(Saved data entries)

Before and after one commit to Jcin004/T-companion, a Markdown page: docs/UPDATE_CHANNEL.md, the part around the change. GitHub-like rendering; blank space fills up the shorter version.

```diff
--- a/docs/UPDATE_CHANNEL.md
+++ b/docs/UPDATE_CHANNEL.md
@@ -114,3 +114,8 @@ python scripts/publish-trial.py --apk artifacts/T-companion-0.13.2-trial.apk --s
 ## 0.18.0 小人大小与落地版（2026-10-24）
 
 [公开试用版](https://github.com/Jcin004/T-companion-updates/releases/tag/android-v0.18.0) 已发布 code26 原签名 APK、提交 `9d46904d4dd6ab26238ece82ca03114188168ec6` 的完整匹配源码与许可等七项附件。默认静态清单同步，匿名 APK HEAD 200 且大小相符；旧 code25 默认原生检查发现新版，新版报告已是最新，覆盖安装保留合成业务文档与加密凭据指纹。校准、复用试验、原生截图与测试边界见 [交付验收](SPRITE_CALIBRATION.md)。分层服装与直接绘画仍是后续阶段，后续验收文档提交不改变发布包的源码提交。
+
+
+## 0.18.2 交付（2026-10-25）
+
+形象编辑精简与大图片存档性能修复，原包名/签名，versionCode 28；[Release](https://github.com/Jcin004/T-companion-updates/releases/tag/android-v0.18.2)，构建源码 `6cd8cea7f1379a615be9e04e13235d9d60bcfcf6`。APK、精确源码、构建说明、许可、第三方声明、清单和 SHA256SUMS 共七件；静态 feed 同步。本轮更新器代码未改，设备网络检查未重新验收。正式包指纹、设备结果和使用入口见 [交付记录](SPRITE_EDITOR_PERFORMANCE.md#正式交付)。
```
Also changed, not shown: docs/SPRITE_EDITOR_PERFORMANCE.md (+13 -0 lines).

### Try it
Number of lines above with the word "docs": supply it alone.

### Final answer
4